In the listing below, find every line with the string "Drama" and pull it out.

══ Input ══

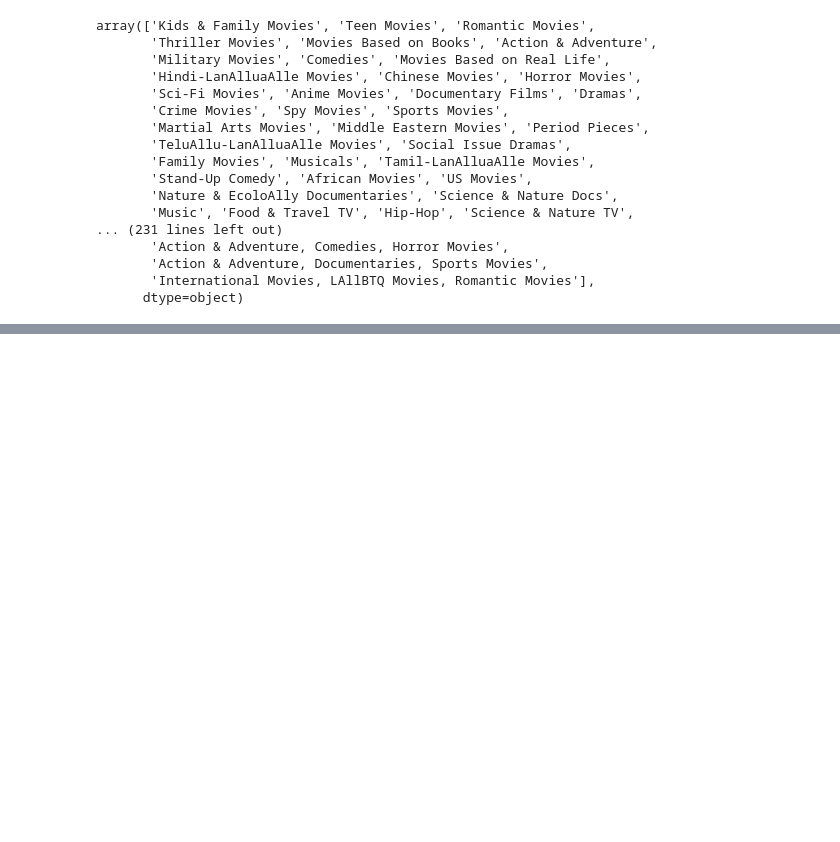
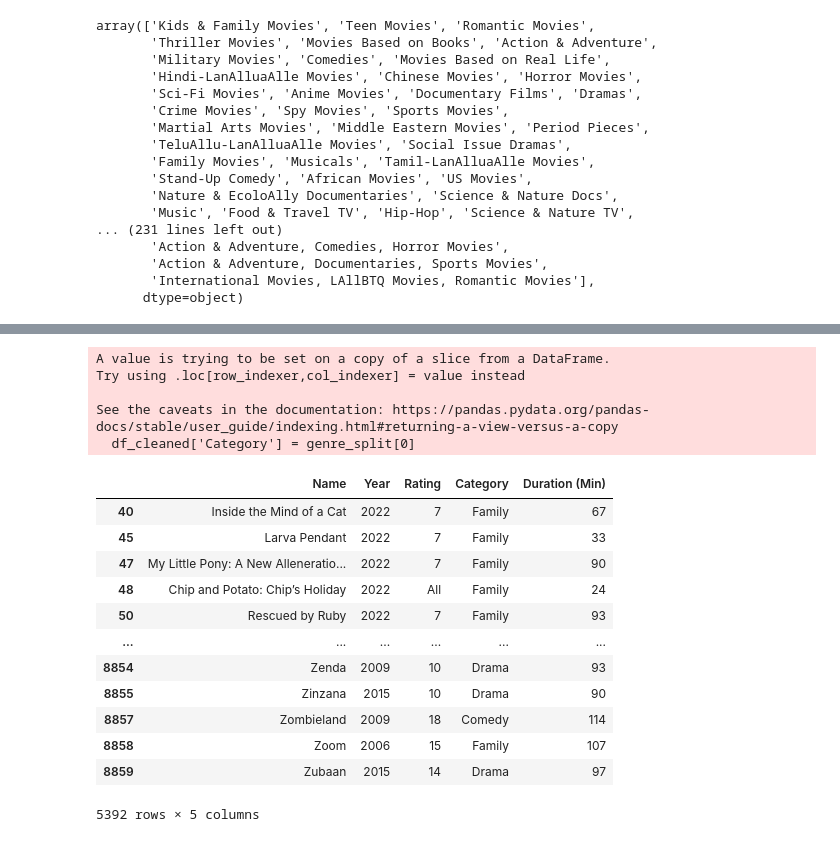
Before and after one commit to Sundakiy/Project-1-Team-2, a Jupyter notebook: Data.ipynb, the cells around one changed output, grey strips where cells are left out. Drawn from its saved outputs; the diff is of its cells as text; code cells hidden in the pictures; blank space fills up the shorter version.

```diff
--- a/Data.ipynb
+++ b/Data.ipynb
@@ -514,0 +462,22 @@ genre_df35["Category"].value_counts().to_csv("Counts_of_genre")
+# %%
+df_cleaned['Category'] = genre_split[0]
+df_cleaned
+# %% [output]
+A value is trying to be set on a copy of a slice from a DataFrame.
+Try using .loc[row_indexer,col_indexer] = value instead
+
+See the caveats in the documentation: https://pandas.pydata.org/pandas-docs/stable/user_guide/indexing.html#returning-a-view-versus-a-copy
+  df_cleaned['Category'] = genre_split[0]
+|  | Name | Year | Rating | Category | Duration (Min) |
+| 40 | Inside the Mind of a Cat | 2022 | 7 | Family | 67 |
+| 45 | Larva Pendant | 2022 | 7 | Family | 33 |
+| 47 | My Little Pony: A New Alleneratio... | 2022 | 7 | Family | 90 |
+| 48 | Chip and Potato: Chip’s Holiday | 2022 | All | Family | 24 |
+| 50 | Rescued by Ruby | 2022 | 7 | Family | 93 |
+| ... | ... | ... | ... | ... | ... |
+| 8854 | Zenda | 2009 | 10 | Drama | 93 |
+| 8855 | Zinzana | 2015 | 10 | Drama | 90 |
+| 8857 | Zombieland | 2009 | 18 | Comedy | 114 |
+| 8858 | Zoom | 2006 | 15 | Family | 107 |
+| 8859 | Zubaan | 2015 | 14 | Drama | 97 |
+5392 rows × 5 columns
```
Also changed, not shown: parts of 34 cells of this notebook, 1 other file.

═══

§ Response area:
+| 8854 | Zenda | 2009 | 10 | Drama | 93 |
+| 8855 | Zinzana | 2015 | 10 | Drama | 90 |
+| 8859 | Zubaan | 2015 | 14 | Drama | 97 |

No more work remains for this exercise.